Front-end code change data:
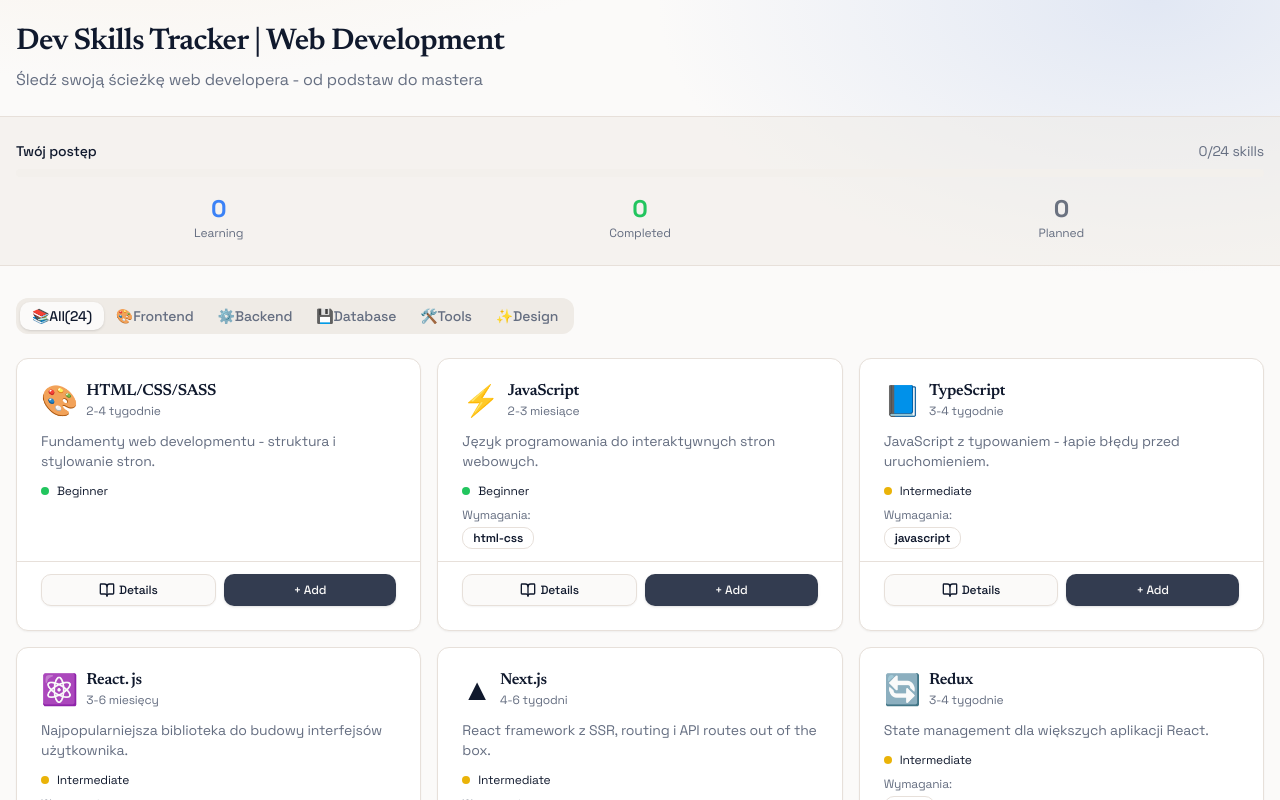
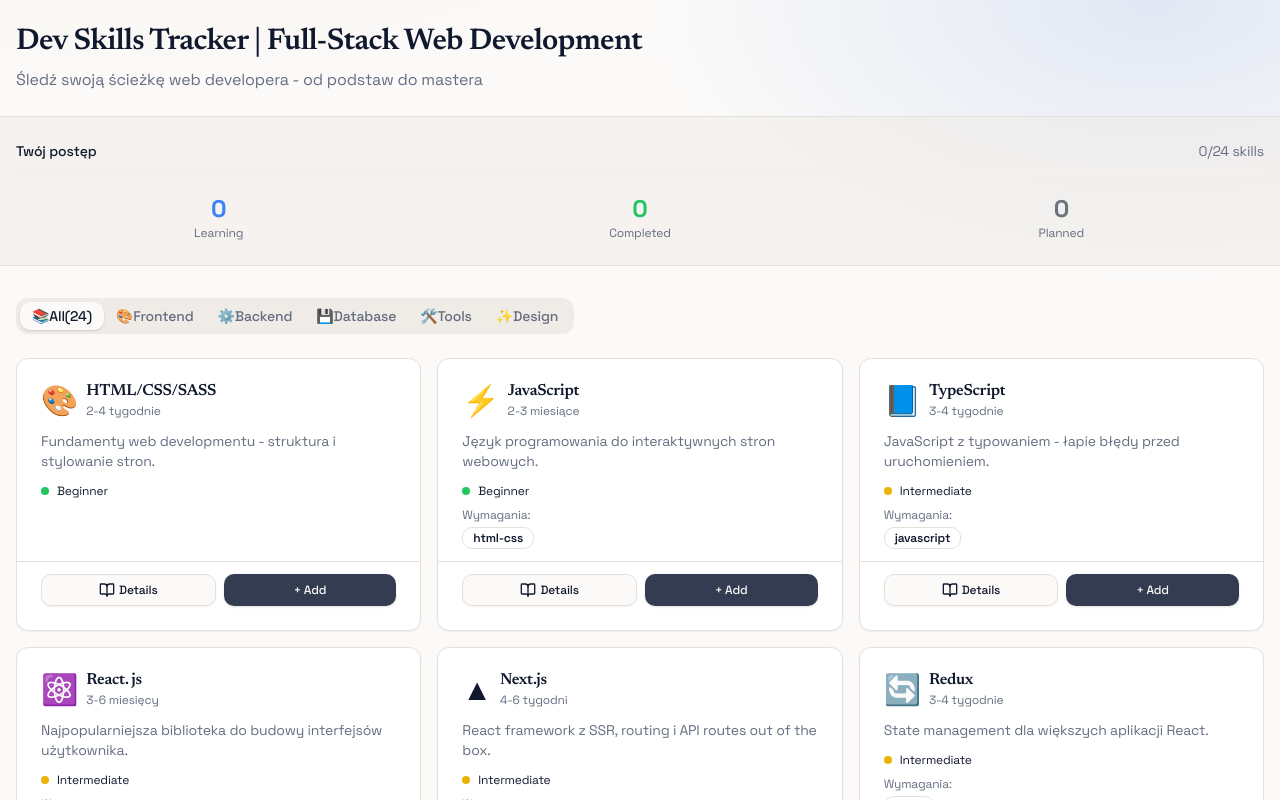
Before and after one commit to SilverStorm2/dev-skills-tracker, a React (Vite) app: page / in a window 1280 px wide. Shown: the top 800 px of the page. Built offline with nearby package versions, Linux system fonts and the light colour scheme.

Commit message:
fix: problem with name not visible sorted

```diff
--- a/index.html
+++ b/index.html
@@ -6,6 +6,9 @@
     <meta name="viewport" content="width=device-width, initial-scale=1.0" />
     <title>Dev Skills Tracker | Full-Stack Web Development</title>
     <meta name="description" content="Śledź swoją ścieżkę web developera - od podstaw do mastera" />
+    <meta property="og:title" content="Dev Skills Tracker | Full-Stack Web Development" />
+    <meta property="og:description" content="Śledź swoją ścieżkę web developera - od podstaw do mastera" />
+    <meta property="og:type" content="website" />
   </head>
   <body>
     <div id="root"></div>
--- a/src/App.tsx
+++ b/src/App.tsx
@@ -23,7 +23,7 @@
       <header className="border-b">
         <div className="container mx-auto px-4 py-6">
           <h1 className="text-3xl font-bold mb-2">
-            Dev Skills Tracker | Web Development
+            Dev Skills Tracker | Full-Stack Web Development
           </h1>
           <p className="text-muted-foreground text-sm sm:text-base">
             Śledź swoją ścieżkę web developera - od podstaw do mastera
```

_About this task:_ Make an exact copy of the data, leaving its pictures out.

_Answer section:_
Before and after one commit to SilverStorm2/dev-skills-tracker, a React (Vite) app: page / in a window 1280 px wide. Shown: the top 800 px of the page. Built offline with nearby package versions, Linux system fonts and the light colour scheme.

Commit message:
fix: problem with name not visible sorted

```diff
--- a/index.html
+++ b/index.html
@@ -6,6 +6,9 @@
     <meta name="viewport" content="width=device-width, initial-scale=1.0" />
     <title>Dev Skills Tracker | Full-Stack Web Development</title>
     <meta name="description" content="Śledź swoją ścieżkę web developera - od podstaw do mastera" />
+    <meta property="og:title" content="Dev Skills Tracker | Full-Stack Web Development" />
+    <meta property="og:description" content="Śledź swoją ścieżkę web developera - od podstaw do mastera" />
+    <meta property="og:type" content="website" />
   </head>
   <body>
     <div id="root"></div>
--- a/src/App.tsx
+++ b/src/App.tsx
@@ -23,7 +23,7 @@
       <header className="border-b">
         <div className="container mx-auto px-4 py-6">
           <h1 className="text-3xl font-bold mb-2">
-            Dev Skills Tracker | Web Development
+            Dev Skills Tracker | Full-Stack Web Development
           </h1>
           <p className="text-muted-foreground text-sm sm:text-base">
             Śledź swoją ścieżkę web developera - od podstaw do mastera
```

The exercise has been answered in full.